Henry Minata

 One More Summer Day Before Farewell - 12 x 36 inches

One More Summer Day Before Farewell - 12 x 36 inches

"How did i begin in art? In the beginning I didn't have any interest at all. I didn't even have a dream. I didn't consider it. I loved drawing. I loved to paint, I never thought of that as a real job or that it was important. I was eleven when I started. It was just something fun to do. That's how I thought of it. I based my ideas from movies, video games, cartoons and comics. I just kept drawing. Then, in my early twenties, I realized maybe art could be more important than just playing, more than a hobby, more significant.

I came to New York City when I was 21. I sold my first painting when i was 25. One day I passed Union Square, I think it was a Sunday, and saw a lot of artists with their tables set up. It looked like a fun place to be. I didn't consider myself an artist at the time, just a guy who loved drawing and painting. But I thought, 'I could do this too. Why don't I do this?' So I did it. I set up a table and on my first day sold two small paintings. On my second day, I sold another two and thought maybe I can do this as a job. I had been a seller at a shoe store. I quit selling shoes.

Where do I get my inspirations? When i was a kid, I liked to daydream. I was bored at school some of the time. All the paintings I make come from those dreams and imaginations I experienced in childhood. At the time I didn't know how to do it though but the inspiration has stayed the same. My skill wasn't as good then as it is now; but I still keep those same memories, I want to relive the dreams of childhood in my paintings.

 The Last Day of Autumn

The Last Day of Autumn

When I was a kid I liked sleeping on the couch and outside my window I would see the clouds. I would imagine a cloud looking like a dinosaur. I would look at a tree and it would look like something else. I imagined the tree with a different color. I imagined a house on top of the tree, a flying house, stuff like that. I changed the reality a little bit. A lot of my inspiration comes from the real world still. I like to take something that's real, that you know and feel close to, and let my imagination work on it. So it is a product of the imagination but the object is real and down to earth. I'll change the object.

Same with the dreams. The dream is set in the real world: He is catching a fish. You can see it's a fish, you know its a fish but I changed it a little bit. The thing that happened, the dream, the meditation, he's going on a date with the submarine girl. I called it "First date."

 The First Date

The First Date

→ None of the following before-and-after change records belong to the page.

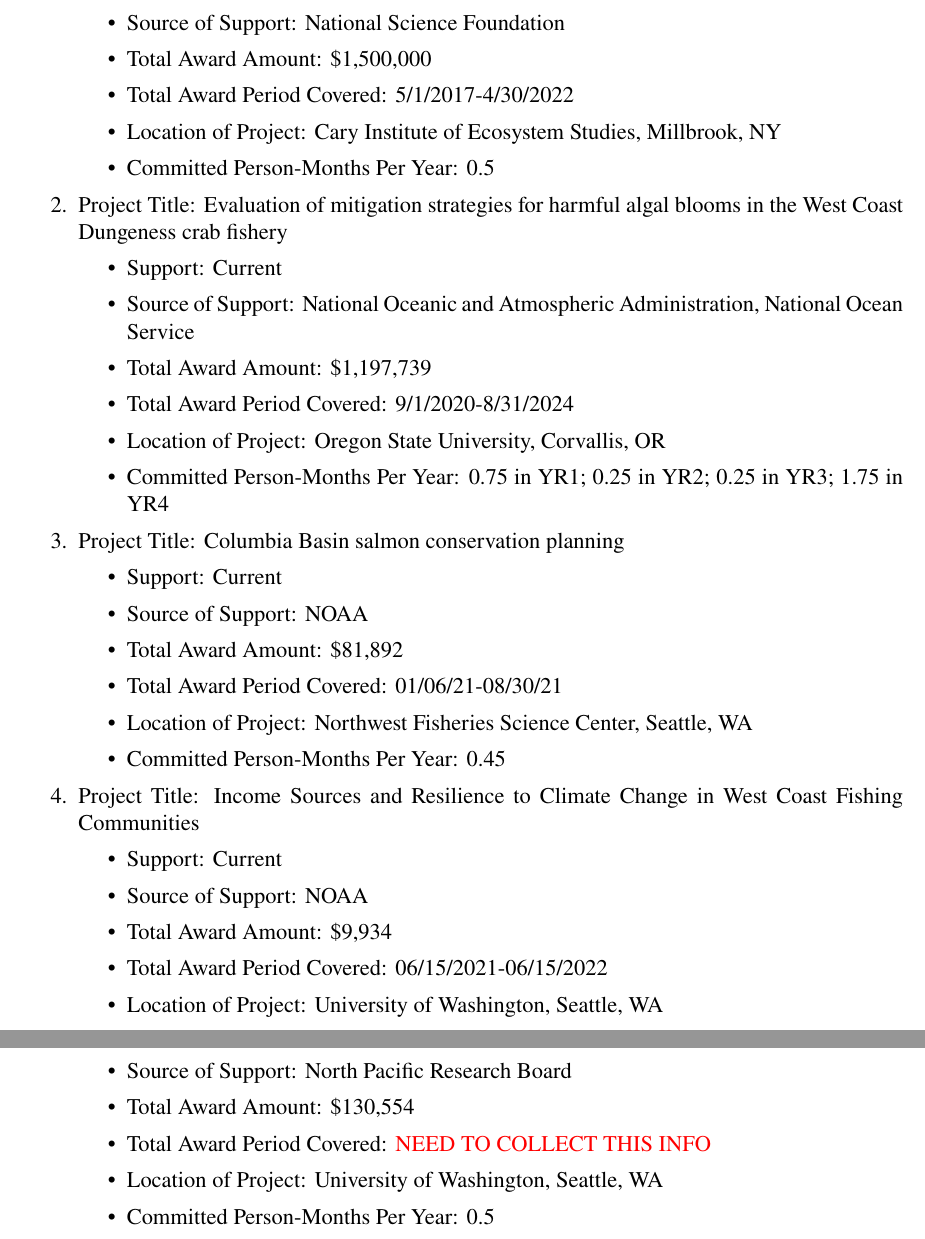
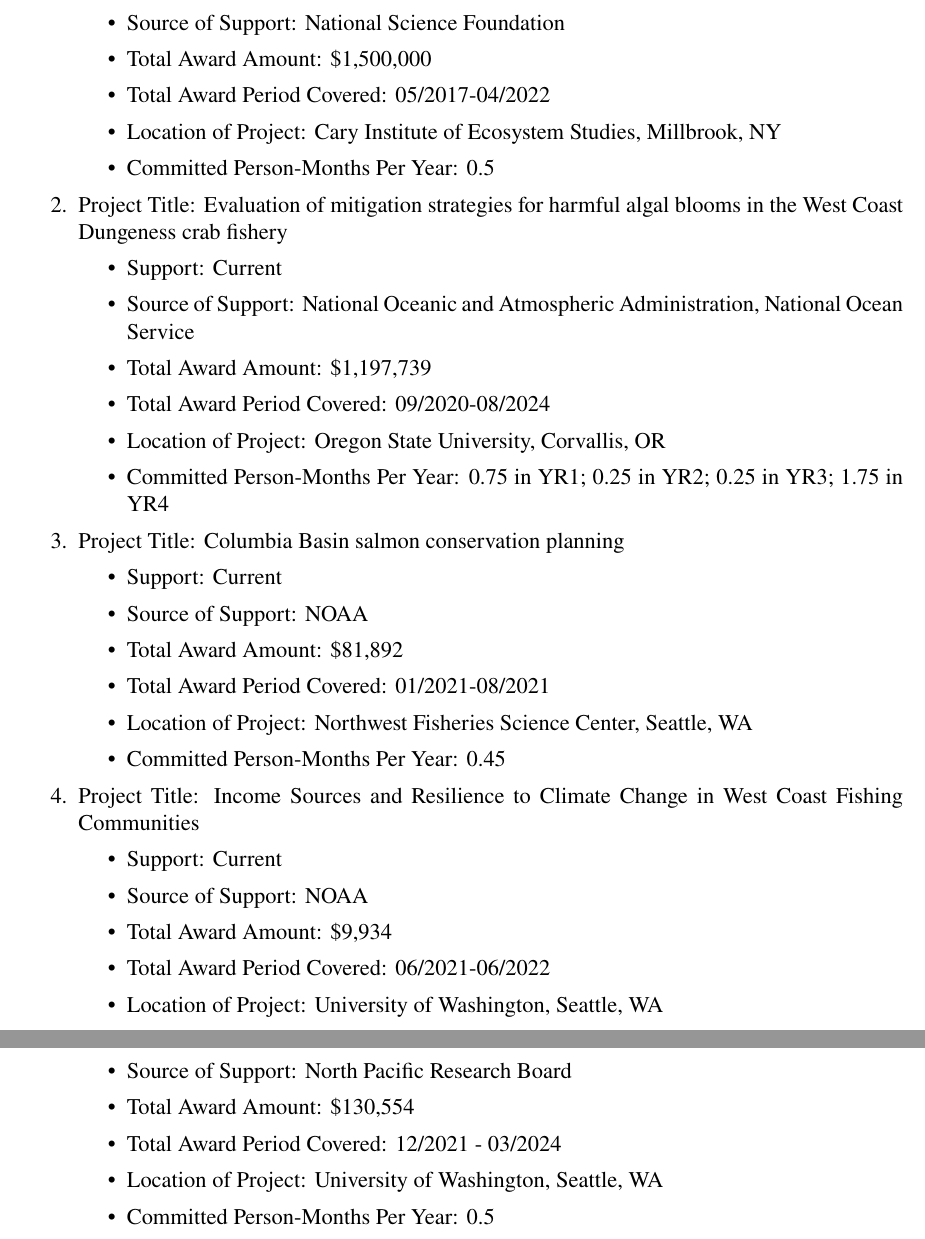
Before and after one commit to vandeynze/salmon_culverts, a LaTeX paper (writing/wsg_proposal/proposal/wsg_current_and_pending.tex): two parts of pages 1 and 3 of 3, joined at a grey line, cut so that both start at the same text. Compiled offline with pdfLaTeX.

Commit message:
edits to C&P

```diff
--- a/writing/wsg_proposal/proposal/wsg_current_and_pending.tex
+++ b/writing/wsg_proposal/proposal/wsg_current_and_pending.tex
@@ -24,7 +24,7 @@
 \item Support: Current
 \item Source of Support: National Science Foundation
 \item Total Award Amount: \$1,500,000
-\item Total Award Period Covered: 5/1/2017-4/30/2022
+\item Total Award Period Covered: 05/2017-04/2022
 \item Location of Project: Cary Institute of Ecosystem Studies, Millbrook, NY
 \item Committed Person-Months Per Year: 0.5
 \end{itemize}
@@ -33,7 +33,7 @@
 \item Support: Current
 \item Source of Support: National Oceanic and Atmospheric Administration, National Ocean Service
 \item Total Award Amount: \$1,197,739
-\item Total Award Period Covered: 9/1/2020-8/31/2024
+\item Total Award Period Covered: 09/2020-08/2024
 \item Location of Project: Oregon State University, Corvallis, OR
 \item Committed Person-Months Per Year: 0.75 in YR1; 0.25 in YR2; 0.25 in YR3; 1.75 in YR4
 \end{itemize}
@@ -42,7 +42,7 @@
 \item Support: Current
 \item Source of Support: NOAA
 \item Total Award Amount: \$81,892
-\item Total Award Period Covered: 01/06/21-08/30/21
+\item Total Award Period Covered: 01/2021-08/2021
 \item Location of Project: Northwest Fisheries Science Center, Seattle, WA
 \item Committed Person-Months Per Year: 0.45
 \end{itemize}
@@ -51,7 +51,7 @@
 \item Support: Current
 \item Source of Support: NOAA
 \item Total Award Amount: \$9,934
-\item Total Award Period Covered: 06/15/2021-06/15/2022
+\item Total Award Period Covered: 06/2021-06/2022
 \item Location of Project: University of Washington, Seattle, WA
 \item Committed Person-Months Per Year: 0.017
 \end{itemize}
@@ -125,7 +125,7 @@
 \item Support: Examination of temporal associations between Y-chromosome variants and age at maturity in male Chinook salmon
 \item Source of Support: North Pacific Research Board
 \item Total Award Amount: \$130,554
-\item Total Award Period Covered: \textcolor{red}{NEED TO COLLECT THIS INFO}
+\item Total Award Period Covered: 12/2021 - 03/2024
 \item Location of Project: University of Washington, Seattle, WA
 \item Committed Person-Months Per Year: 0.5
 \end{itemize}
```
Also changed, not shown: writing/wsg_proposal/proposal/wsg_current_and_pending.pdf, writing/wsg_proposal/proposal/wsg_current_and_pending.tex (4 more changed lines), 2 other files.
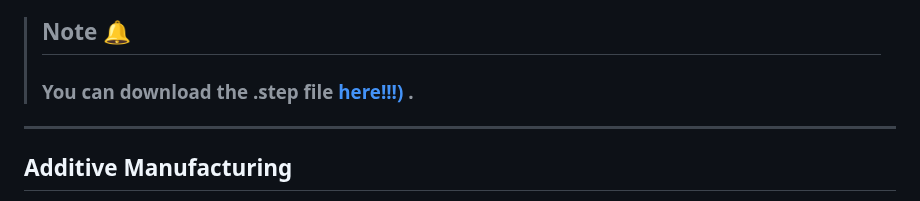
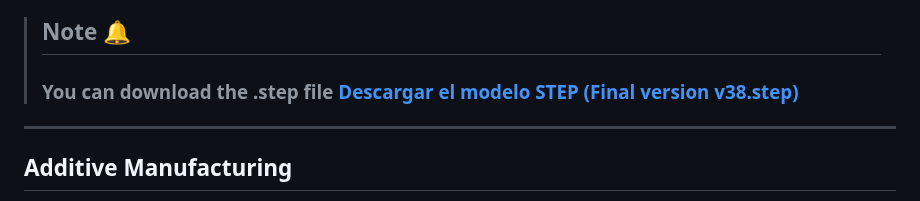
Before and after one commit to Dravex18/D2-Robotics-WRO2025, a Markdown page: MODEL/README.md, the part around the change. Rendered like a GitHub page.

```diff
--- a/MODEL/README.md
+++ b/MODEL/README.md
@@ -26,7 +26,8 @@ The outcome is one of the most efficient and precise integrated drive‑and‑st
 </p>
 
 > ## **Note 🔔**
-> ### You can download the .step file [here!!!)](https://github.com/Dravex18/D2-Robotics-WRO2025/releases/download/v1.0-step/Final%20version%20v38.step) .
+> ### You can download the .step file [Descargar el modelo STEP (Final version v38.step)](https://github.com/Dravex18/D2-Robotics-WRO2025/releases/download/v38/Final%20version%20v38.step)
+
 
 
 
```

And the next one, you can see there's a dinosaur. Everybody can recognize that.

I grew up in Indonesia, East Java on the outskirts of a city, a suburban area. Actually, a lot of my art work is representing a suburban area. not so far from the city, just on the outskirts.

 Road to Suburbia, Part 1

Road to Suburbia, Part 1

Do I miss Indonesia? Yes, Of course I miss it. I miss the food the most. i can get the food in New York, but it won't be the same taste. Here, it's all synthetic. No matter what it cant taste like the original food in that area of the world. Over there, they have all the materials from nature, here synthetic.

If you want Italian food and for instance, you go to the Olive Garden, it's good, but you can't compare it to the food in the Mediterranean area. Outside of Indonesia I like Italian food. I like Greek food as well. The Mediterranean area is my favorite area.

What describes my world? It's very colorful. I like experimenting with colors. I want to change the way people see the colors on a painting.

I don't care for strict realism painting, that you have to paint according to the real world. I enjoy realism and love the real world but at same time I don't want to be restricted to rules on what I should be painting. This is why I change the color, for instance. The ocean becomes green instead of blue. Fauvism excites me, Its colors are so vibrant and makes bold choices. Its daring. I love that, breaking the traditional rules. My intention is to break traditional rules in my paintings. I use symbolism. People have called my paintings neo-symbolism. Sometimes I don't intend for a meaning, it just happens. That's what it is."

 The House of the Rising Sun

The House of the Rising Sun

 Moulin de la Galette (after Vincent Van Gogh)

Moulin de la Galette (after Vincent Van Gogh)